Not having sex may impact your sex drive. Here, masturbation can do the trick and you will be able to keep your sex drive alive. Women may not get affected as much as it affects men. This is because like any other muscle in the body, if you don’t make your penis ‘exercise’ for a long duration, you may even experience erectile dysfunction .
Maybe sex is the last thing on your mind when you’re stressed out. But it might help lower your anxiety. Sex seems to lessen the amount of hormones your body releases in response to stress. And an active sex life can make you happier and healthier, which might also help keep anxiety at bay.
This mainly happens to older women who are above the age of 50. Without regular intercourse, your vagina can tighten and its tissues can get thinner and be more likely to get injured, tear, or even bleed during sex. This can be so uncomfortable that women with these symptoms avoid having sex, which can make it worse.
Regular sex helps you feel emotionally close to your partner, which opens the door to better communication. Couples who have sex more often tend to say they’re happier than those who get less of it. But it doesn’t have to happen every day — once a week seems to be enough. This seems to be true no matter your age or gender, or how long you’ve been in the relationship.
Research says people who have sex once a month or less get heart disease more often than those who have it twice a week or so. Part of the reason could be that you get a bit more exercise and are less likely to be anxious or depressed. But it could also be that if you have more sex, you’re physically and mentally healthier in the first place.

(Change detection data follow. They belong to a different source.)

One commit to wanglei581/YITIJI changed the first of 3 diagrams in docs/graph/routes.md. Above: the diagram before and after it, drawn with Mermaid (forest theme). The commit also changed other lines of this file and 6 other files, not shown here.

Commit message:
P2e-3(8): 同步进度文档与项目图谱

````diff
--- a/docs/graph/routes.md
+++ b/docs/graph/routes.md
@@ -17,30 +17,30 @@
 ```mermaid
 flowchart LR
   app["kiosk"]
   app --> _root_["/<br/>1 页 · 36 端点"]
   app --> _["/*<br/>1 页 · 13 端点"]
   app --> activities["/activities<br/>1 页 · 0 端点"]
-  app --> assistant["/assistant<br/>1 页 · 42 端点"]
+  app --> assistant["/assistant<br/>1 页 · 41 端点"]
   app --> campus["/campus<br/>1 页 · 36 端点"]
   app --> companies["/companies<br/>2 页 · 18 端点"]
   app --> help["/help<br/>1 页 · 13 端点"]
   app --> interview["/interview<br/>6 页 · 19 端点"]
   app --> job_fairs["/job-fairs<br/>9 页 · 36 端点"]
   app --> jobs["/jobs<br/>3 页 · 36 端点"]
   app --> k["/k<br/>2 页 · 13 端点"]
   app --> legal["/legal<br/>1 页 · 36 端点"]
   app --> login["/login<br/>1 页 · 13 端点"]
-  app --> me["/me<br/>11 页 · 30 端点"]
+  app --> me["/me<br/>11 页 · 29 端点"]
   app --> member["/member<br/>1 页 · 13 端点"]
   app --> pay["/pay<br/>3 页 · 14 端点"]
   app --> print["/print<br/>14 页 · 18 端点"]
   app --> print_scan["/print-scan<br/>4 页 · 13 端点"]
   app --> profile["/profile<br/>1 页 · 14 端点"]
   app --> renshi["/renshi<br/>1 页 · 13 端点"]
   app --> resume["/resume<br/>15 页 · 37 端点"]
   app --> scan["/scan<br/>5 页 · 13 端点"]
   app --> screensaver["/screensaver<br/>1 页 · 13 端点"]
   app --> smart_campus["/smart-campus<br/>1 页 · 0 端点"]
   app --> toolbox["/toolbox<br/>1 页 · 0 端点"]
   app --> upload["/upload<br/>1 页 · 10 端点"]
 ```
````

The reasons aren’t exactly clear, but in at least one study, men who ejaculated less than seven times a month were more likely to get prostate cancer compared to those who did it at least 15 times a month. But unprotected anonymous sex and multiple partners can also raise your chances for the disease, so when you do have sex, take care.
Without sex, you’ll miss out on the hormones that promote restful sleep, like prolactin and oxytocin. Women get an estrogen boost that helps even more. The reverse is true, too: If you decide you want to start having sex again, a good night’s sleep is just the thing to keep you feeling frisky.

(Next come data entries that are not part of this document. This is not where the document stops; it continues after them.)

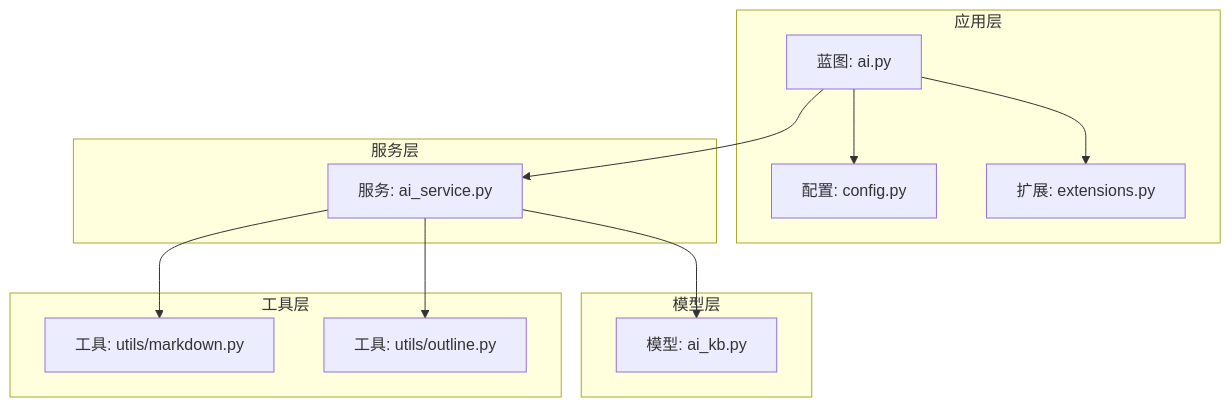
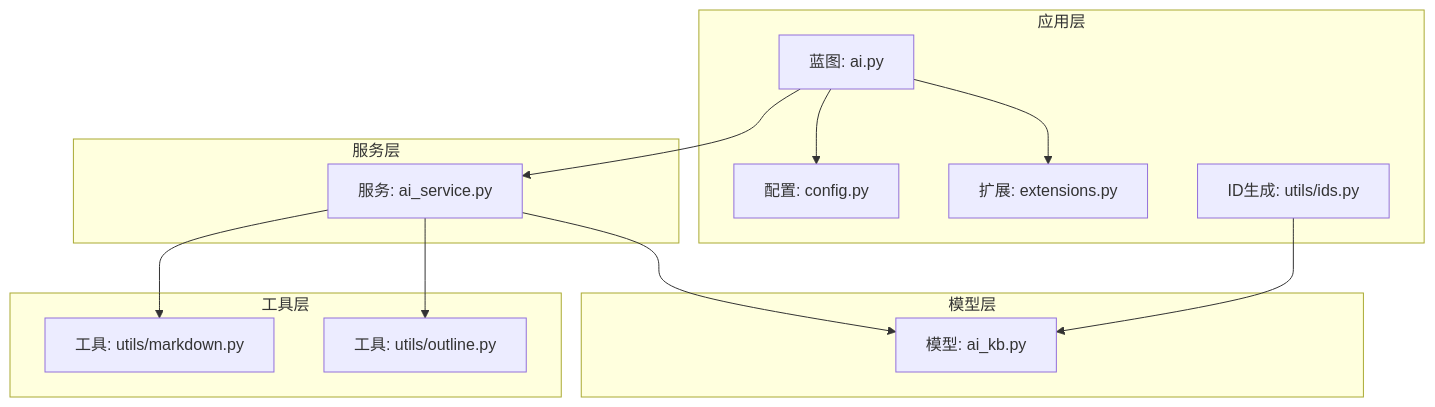
One commit to beyondalbert/my_wiki changed the first of 11 diagrams in .qoder/repowiki/zh/content/核心模块/AI知识库模块/AI知识库服务层.md. Above: the diagram before and after it, drawn with Mermaid. The commit also changed other lines of this file and 21 other files, not shown here.

````diff
--- a/.qoder/repowiki/zh/content/核心模块/AI知识库模块/AI知识库服务层.md
+++ b/.qoder/repowiki/zh/content/核心模块/AI知识库模块/AI知识库服务层.md
@@ -39,24 +43,26 @@
 ```mermaid
 graph TB
 subgraph "应用层"
 BP_AI["蓝图: ai.py"]
 CFG["配置: config.py"]
 EXT["扩展: extensions.py"]
+ID_GEN["ID生成: utils/ids.py"]
 end
 subgraph "服务层"
 SVC_AI["服务: ai_service.py"]
 end
 subgraph "模型层"
 M_AIKB["模型: ai_kb.py"]
 end
 subgraph "工具层"
 U_MD["工具: utils/markdown.py"]
 U_OUT["工具: utils/outline.py"]
 end
 BP_AI --> SVC_AI
 SVC_AI --> M_AIKB
 SVC_AI --> U_MD
 SVC_AI --> U_OUT
 BP_AI --> CFG
 BP_AI --> EXT
+ID_GEN --> M_AIKB
 ```
````
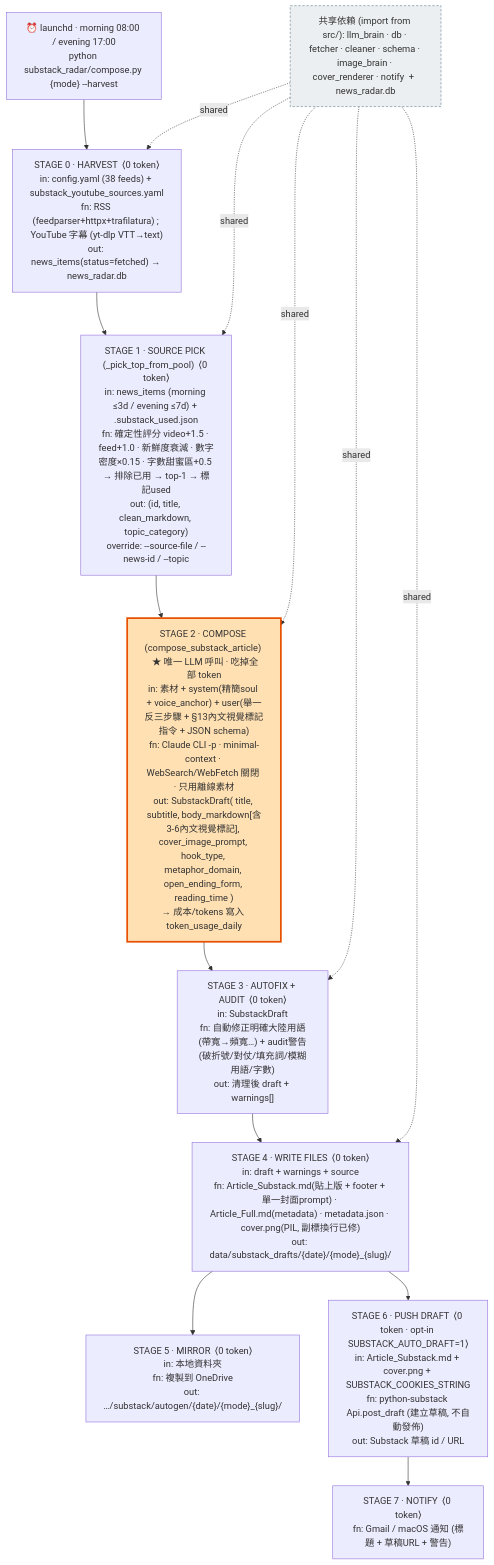
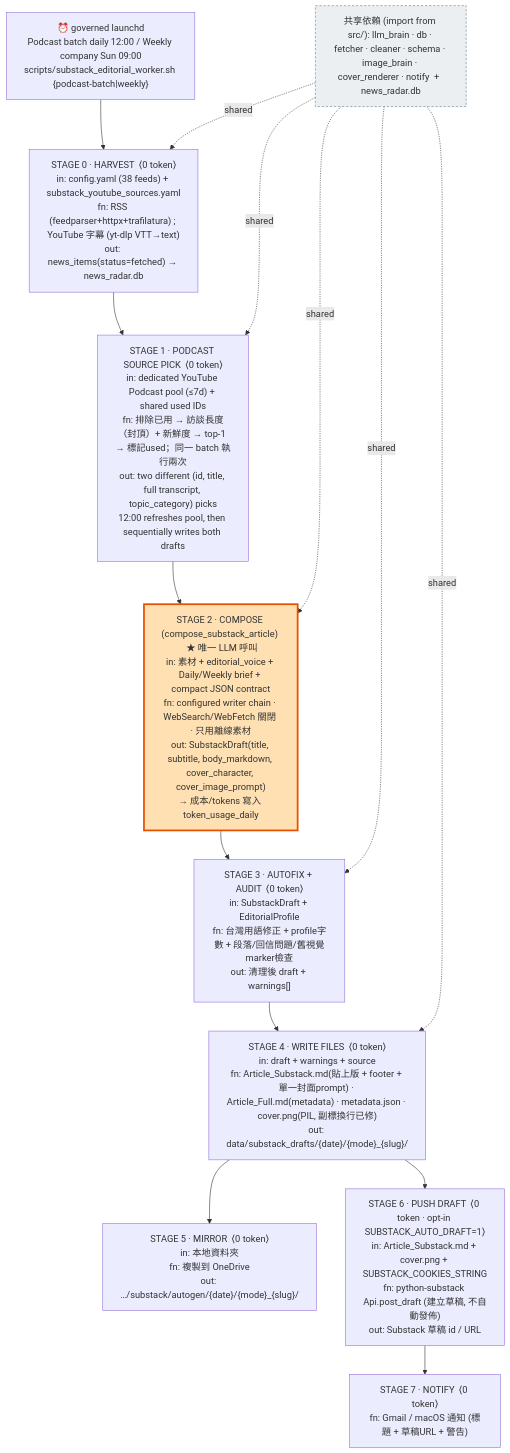
Before and after one commit to HsinTiger/news-radar: the diagram in substack_radar/docs/PIPELINE_DIAGRAM.md, drawn with Mermaid. The commit also changed other lines of this file and 54 other files, not shown here.

````diff
--- a/substack_radar/docs/PIPELINE_DIAGRAM.md
+++ b/substack_radar/docs/PIPELINE_DIAGRAM.md
@@ -11,38 +11,38 @@
 ```mermaid
 flowchart TD
-    T["⏰ launchd · morning 08:00 / evening 17:00<br/>python substack_radar/compose.py {mode} --harvest"]
+    T["⏰ governed launchd<br/>Podcast batch daily 12:00 / Weekly company Sun 09:00<br/>scripts/substack_editorial_worker.sh {podcast-batch|weekly}"]
     T --> S0
 
     S0["STAGE 0 · HARVEST  ⟨0 token⟩<br/>in: config.yaml (38 feeds) + substack_youtube_sources.yaml<br/>fn: RSS (feedparser+httpx+trafilatura) ; YouTube 字幕 (yt-dlp VTT→text)<br/>out: news_items(status=fetched) → news_radar.db"]
     S0 --> S1
 
-    S1["STAGE 1 · SOURCE PICK (_pick_top_from_pool)  ⟨0 token⟩<br/>in: news_items (morning ≤3d / evening ≤7d) + .substack_used.json<br/>fn: 確定性評分 video+1.5 · feed+1.0 · 新鮮度衰減 · 數字密度×0.15 · 字數甜蜜區+0.5 → 排除已用 → top-1 → 標記used<br/>out: (id, title, clean_markdown, topic_category)<br/>override: --source-file / --news-id / --topic"]
+    S1["STAGE 1 · PODCAST SOURCE PICK  ⟨0 token⟩<br/>in: dedicated YouTube Podcast pool (≤7d) + shared used IDs<br/>fn: 排除已用 → 訪談長度（封頂）+ 新鮮度 → top-1 → 標記used；同一 batch 執行兩次<br/>out: two different (id, title, full transcript, topic_category) picks<br/>12:00 refreshes pool, then sequentially writes both drafts"]
     S1 --> S2
 
-    S2["STAGE 2 · COMPOSE (compose_substack_article)  ★ 唯一 LLM 呼叫 · 吃掉全部 token<br/>in: 素材 + system(精簡soul + voice_anchor) + user(舉一反三步驟 + §13內文視覺標記指令 + JSON schema)<br/>fn: Claude CLI -p · minimal-context · WebSearch/WebFetch 關閉 · 只用離線素材<br/>out: SubstackDraft( title, subtitle, body_markdown[含3-6內文視覺標記], cover_image_prompt, hook_type, metaphor_domain, open_ending_form, reading_time )<br/>→ 成本/tokens 寫入 token_usage_daily"]
+    S2["STAGE 2 · COMPOSE (compose_substack_article)  ★ 唯一 LLM 呼叫<br/>in: 素材 + editorial_voice + Daily/Weekly brief + compact JSON contract<br/>fn: configured writer chain · WebSearch/WebFetch 關閉 · 只用離線素材<br/>out: SubstackDraft(title, subtitle, body_markdown, cover_character, cover_image_prompt)<br/>→ 成本/tokens 寫入 token_usage_daily"]
     S2 --> S3
 
-    S3["STAGE 3 · AUTOFIX + AUDIT  ⟨0 token⟩<br/>in: SubstackDraft<br/>fn: 自動修正明確大陸用語(帶寬→頻寬…) + audit警告(破折號/對仗/填充詞/模糊用語/字數)<br/>out: 清理後 draft + warnings[]"]
+    S3["STAGE 3 · AUTOFIX + AUDIT  ⟨0 token⟩<br/>in: SubstackDraft + EditorialProfile<br/>fn: 台灣用語修正 + profile字數 + 段落/回信問題/舊視覺marker檢查<br/>out: 清理後 draft + warnings[]"]
     S3 --> S4
 
     S4["STAGE 4 · WRITE FILES  ⟨0 token⟩<br/>in: draft + warnings + source<br/>fn: Article_Substack.md(貼上版 + footer + 單一封面prompt) · Article_Full.md(metadata) · metadata.json · cover.png(PIL, 副標換行已修)<br/>out: data/substack_drafts/{date}/{mode}_{slug}/"]
     S4 --> S5
     S4 --> S6
 
     S5["STAGE 5 · MIRROR  ⟨0 token⟩<br/>in: 本地資料夾<br/>fn: 複製到 OneDrive<br/>out: …/substack/autogen/{date}/{mode}_{slug}/"]
 
     S6["STAGE 6 · PUSH DRAFT  ⟨0 token · opt-in SUBSTACK_AUTO_DRAFT=1⟩<br/>in: Article_Substack.md + cover.png + SUBSTACK_COOKIES_STRING<br/>fn: python-substack Api.post_draft (建立草稿, 不自動發佈)<br/>out: Substack 草稿 id / URL"]
     S6 --> S7
 
     S7["STAGE 7 · NOTIFY  ⟨0 token⟩<br/>fn: Gmail / macOS 通知 (標題 + 草稿URL + 警告)"]
 
     SH["共享依賴 (import from src/): llm_brain · db · fetcher · cleaner · schema · image_brain · cover_renderer · notify  +  news_radar.db"]
     SH -.shared.-> S0
     SH -.shared.-> S1
     SH -.shared.-> S2
     SH -.shared.-> S3
     SH -.shared.-> S4
 
     style S2 fill:#ffe0b2,stroke:#e65100,stroke-width:3px
     style SH fill:#eceff1,stroke:#607d8b,stroke-dasharray:4 3
 ```
````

This is a prevalent myth that not having sex can make you tighter down there. The elasticity of your vagina doesn’t depend on the number of sexual partners or frequency of sexual sessions you have had and you don’t get re-veganized when you abstain from sexual activity. It should be noted that when you don’t have sex, the tissues of the vagina just may get out of the habit of relaxing in response to arousal or insertion.

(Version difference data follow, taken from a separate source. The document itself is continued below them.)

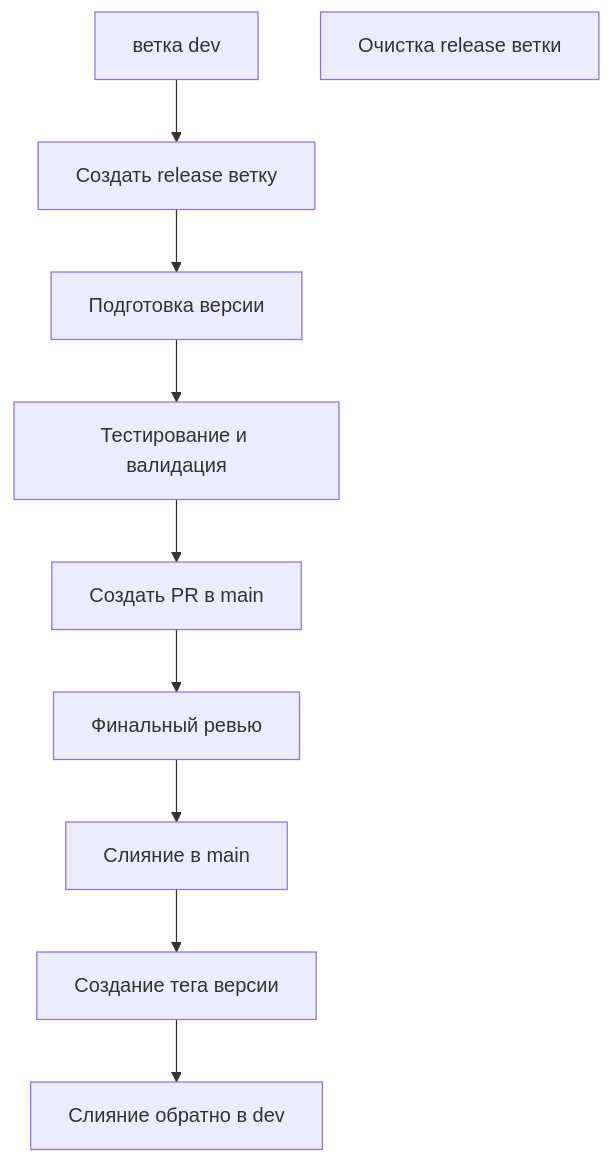
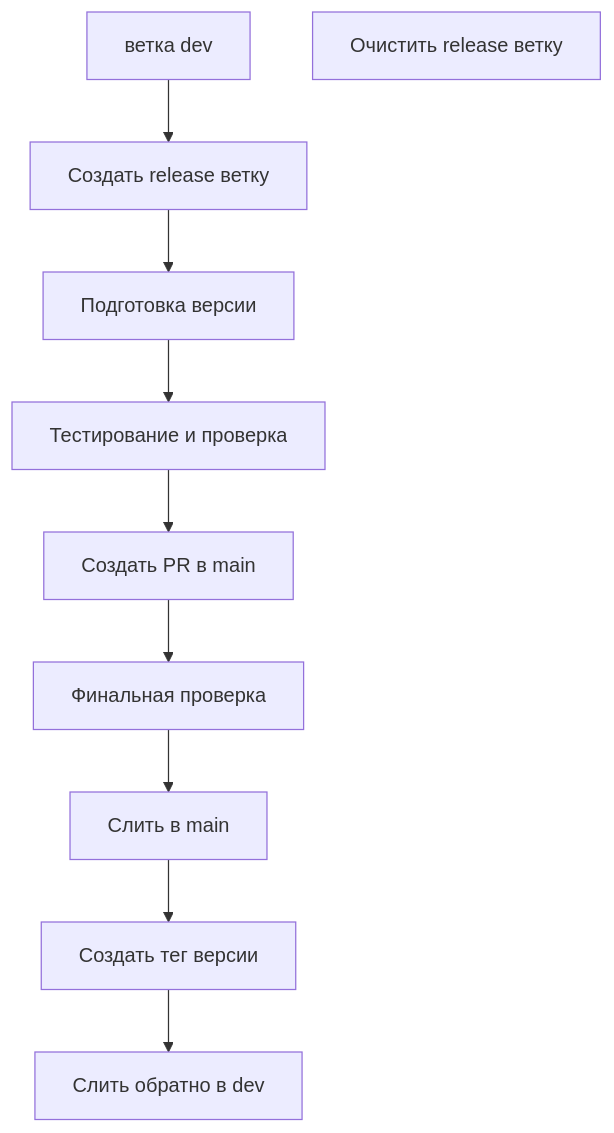
Before and after one commit to ChenXu233/YaoXiang: the third of 3 diagrams in docs/src/ru/dev/branch-maintenance-guide.md, drawn with Mermaid. The commit also changed other lines of this file and 163 other files, not shown here.

````diff
--- a/docs/src/ru/dev/branch-maintenance-guide.md
+++ b/docs/src/ru/dev/branch-maintenance-guide.md
@@ -182,12 +181,12 @@
 ```mermaid
 graph TD
     A[ветка dev] --> B[Создать release ветку]
     B --> C[Подготовка версии]
-    C --> D[Тестирование и валидация]
+    C --> D[Тестирование и проверка]
     D --> E[Создать PR в main]
-    E --> F[Финальный ревью]
-    F --> G[Слияние в main]
-    G --> H[Создание тега версии]
-    H --> I[Слияние обратно в dev]
-    J[Очистка release ветки]
+    E --> F[Финальная проверка]
+    F --> G[Слить в main]
+    G --> H[Создать тег версии]
+    H --> I[Слить обратно в dev]
+    J[Очистить release ветку]
 ```
````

Weekly sex seems to boost your immune system compared to those who have it less often. Part of the reason may be that it raises levels of a germ-fighting substance called immunoglobulin A, or IgA. But more is not always better here. People who had sex more than twice a week had lower levels of IgA than those who had no sex.
Sex can be a good way to take your mind off of any aches and pains you have. But it does more than that. Orgasm causes your body to release endorphins and other hormones that can help ease head, back, and leg aches. They may help arthritis pain and menstrual cramps, too.
Sex seems to help keep your blood pressure down. That makes sense when you consider what it does: It adds a bit of aerobic and muscle-building exercise, and it can ease anxiety and make you feel better. Both of those can help keep your numbers where they need to be.
It may seem odd, but “use it or lose it” may apply here. For women at menopause, vaginal tissue can get thin, shrink, and dry out without regular intercourse. That can make sex painful and weaken your desire. And some research says men who have sex less than once a week are twice as likely to have erectile dysfunction (ED) as those who have it weekly.